If you haven’t researched a particular restaurant or local eatery, do not panic. Stick to ethnic foods because many ethnic varieties contain vegan offerings like chickpeas, beans, etc. Even if the restaurant does not serve these, you can ask to speak to the manager. Explain that you are “allergic” to animal-based foods. You can also get each dish on their menu ‘veganized’. For example, you can ask for pasta without cheese or milk and if the restaurant is not too packed, ask to speak to the chef who can whip up something for you. Don’t forget to generously tip the waiter for having taken such good care of you.
9. Bring your own food on shorter trips
The BYOF or ‘Bring your own food’ is the best vegan travel food option for shorter trips. An icebox is a worthwhile investment and can help you keep your food fresh for a couple of days. If nothing, carry a peanut butter jar. You can always find bread and bananas in any country and can make great-tasting and filling PB sandwiches. Always carry a few forks or spoons: there is nothing yuckier than having to make PB sandwiches using your fingers!

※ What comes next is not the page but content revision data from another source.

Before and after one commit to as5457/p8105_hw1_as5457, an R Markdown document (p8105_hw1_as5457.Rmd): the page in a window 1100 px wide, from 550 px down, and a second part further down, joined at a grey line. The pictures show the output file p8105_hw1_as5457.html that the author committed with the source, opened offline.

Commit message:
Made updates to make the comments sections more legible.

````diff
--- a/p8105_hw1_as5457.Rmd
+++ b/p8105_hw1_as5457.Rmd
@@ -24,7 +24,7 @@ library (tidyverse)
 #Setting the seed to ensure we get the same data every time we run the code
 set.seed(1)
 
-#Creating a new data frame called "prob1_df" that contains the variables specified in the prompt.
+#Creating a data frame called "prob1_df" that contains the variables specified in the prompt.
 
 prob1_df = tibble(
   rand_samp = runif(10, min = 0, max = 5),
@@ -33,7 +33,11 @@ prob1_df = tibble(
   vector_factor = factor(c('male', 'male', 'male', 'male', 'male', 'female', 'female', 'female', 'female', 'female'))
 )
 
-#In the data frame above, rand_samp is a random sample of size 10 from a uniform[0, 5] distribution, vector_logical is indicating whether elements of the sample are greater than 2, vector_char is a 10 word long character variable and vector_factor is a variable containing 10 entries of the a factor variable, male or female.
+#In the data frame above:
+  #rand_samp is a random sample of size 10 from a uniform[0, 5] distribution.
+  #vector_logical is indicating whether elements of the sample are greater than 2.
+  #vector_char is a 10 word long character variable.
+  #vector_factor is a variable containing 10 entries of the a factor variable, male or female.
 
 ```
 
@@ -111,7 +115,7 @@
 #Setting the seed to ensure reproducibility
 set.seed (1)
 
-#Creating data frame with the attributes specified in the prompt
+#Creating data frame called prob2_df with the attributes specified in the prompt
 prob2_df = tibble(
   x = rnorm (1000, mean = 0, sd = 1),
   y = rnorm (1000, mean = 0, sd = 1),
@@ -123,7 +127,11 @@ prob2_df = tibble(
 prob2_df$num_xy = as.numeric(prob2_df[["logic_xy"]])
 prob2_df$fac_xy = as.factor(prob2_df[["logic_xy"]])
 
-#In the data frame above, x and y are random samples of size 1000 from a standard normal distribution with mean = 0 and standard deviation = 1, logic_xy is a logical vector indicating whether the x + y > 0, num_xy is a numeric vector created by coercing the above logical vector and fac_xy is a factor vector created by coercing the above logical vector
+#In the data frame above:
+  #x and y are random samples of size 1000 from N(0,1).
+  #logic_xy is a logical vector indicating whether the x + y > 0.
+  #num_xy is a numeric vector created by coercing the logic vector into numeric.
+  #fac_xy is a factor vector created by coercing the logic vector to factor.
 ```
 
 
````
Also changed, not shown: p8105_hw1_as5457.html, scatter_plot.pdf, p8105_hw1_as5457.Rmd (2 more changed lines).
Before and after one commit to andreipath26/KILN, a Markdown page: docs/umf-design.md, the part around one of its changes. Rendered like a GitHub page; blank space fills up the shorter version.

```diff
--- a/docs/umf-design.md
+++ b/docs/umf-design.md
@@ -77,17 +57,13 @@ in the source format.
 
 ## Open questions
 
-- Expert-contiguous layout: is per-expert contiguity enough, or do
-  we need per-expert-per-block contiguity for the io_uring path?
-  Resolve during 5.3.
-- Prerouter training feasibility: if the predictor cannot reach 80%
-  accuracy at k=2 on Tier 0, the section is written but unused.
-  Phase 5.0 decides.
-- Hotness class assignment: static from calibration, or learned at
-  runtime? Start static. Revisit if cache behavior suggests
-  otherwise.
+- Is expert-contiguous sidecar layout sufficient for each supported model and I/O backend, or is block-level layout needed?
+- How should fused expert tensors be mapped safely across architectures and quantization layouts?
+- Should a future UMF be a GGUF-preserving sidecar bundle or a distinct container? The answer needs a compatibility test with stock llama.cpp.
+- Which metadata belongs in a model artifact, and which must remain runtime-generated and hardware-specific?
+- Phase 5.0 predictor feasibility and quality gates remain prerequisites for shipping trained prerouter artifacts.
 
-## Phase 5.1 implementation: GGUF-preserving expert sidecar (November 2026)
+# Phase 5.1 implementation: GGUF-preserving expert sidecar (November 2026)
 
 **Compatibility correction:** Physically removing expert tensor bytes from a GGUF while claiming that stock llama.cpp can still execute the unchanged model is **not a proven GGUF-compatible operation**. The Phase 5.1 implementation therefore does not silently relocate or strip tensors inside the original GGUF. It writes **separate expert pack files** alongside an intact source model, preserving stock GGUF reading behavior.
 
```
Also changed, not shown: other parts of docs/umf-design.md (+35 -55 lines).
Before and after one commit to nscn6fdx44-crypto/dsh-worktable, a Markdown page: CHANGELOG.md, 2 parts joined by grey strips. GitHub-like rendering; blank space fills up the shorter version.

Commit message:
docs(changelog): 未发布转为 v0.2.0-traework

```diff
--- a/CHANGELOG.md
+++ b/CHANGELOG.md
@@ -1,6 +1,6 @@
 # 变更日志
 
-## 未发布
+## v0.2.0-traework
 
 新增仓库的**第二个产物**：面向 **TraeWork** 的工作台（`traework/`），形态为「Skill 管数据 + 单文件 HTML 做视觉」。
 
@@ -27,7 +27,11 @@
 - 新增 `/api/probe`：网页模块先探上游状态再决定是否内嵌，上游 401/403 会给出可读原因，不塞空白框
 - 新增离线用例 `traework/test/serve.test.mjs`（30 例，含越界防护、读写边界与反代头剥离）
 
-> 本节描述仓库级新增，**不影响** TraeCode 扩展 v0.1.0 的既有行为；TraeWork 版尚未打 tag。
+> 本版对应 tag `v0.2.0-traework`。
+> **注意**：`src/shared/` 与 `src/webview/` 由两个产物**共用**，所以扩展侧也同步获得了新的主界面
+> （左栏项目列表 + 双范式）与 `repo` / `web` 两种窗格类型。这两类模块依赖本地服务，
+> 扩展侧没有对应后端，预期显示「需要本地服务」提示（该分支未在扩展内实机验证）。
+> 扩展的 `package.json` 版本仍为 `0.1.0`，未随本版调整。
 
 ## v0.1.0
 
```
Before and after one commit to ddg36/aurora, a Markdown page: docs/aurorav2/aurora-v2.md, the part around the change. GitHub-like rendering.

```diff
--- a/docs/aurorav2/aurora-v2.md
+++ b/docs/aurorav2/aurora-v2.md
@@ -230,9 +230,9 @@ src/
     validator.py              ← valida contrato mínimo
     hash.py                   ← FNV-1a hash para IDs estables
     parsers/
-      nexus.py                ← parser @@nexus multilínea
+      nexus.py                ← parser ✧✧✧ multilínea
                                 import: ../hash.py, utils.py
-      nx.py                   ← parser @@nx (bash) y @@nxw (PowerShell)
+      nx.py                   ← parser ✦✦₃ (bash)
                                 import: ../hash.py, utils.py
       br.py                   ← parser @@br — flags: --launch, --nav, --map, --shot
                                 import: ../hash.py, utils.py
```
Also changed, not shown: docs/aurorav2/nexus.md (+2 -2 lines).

10. Make your own food
If possible, choose the option of making your own meals. Select a hotel or apartment with a kitchenette. Shop at local markets or health food stores for ingredients you need to make your vegan meals. This is a great way to save money too!
11. Tips for vegans going on a cruise
- Contact the cruise manager or travel agent and explain your ‘allergies’.
- Speak to the chef as soon as you are on board. Give them a 24-hour notice so they can offer you a-la-carte options instead of the buffet meals.
- Go ethnic, when possible, but do ensure that the meals are not cooked in ghee, lard, or butter.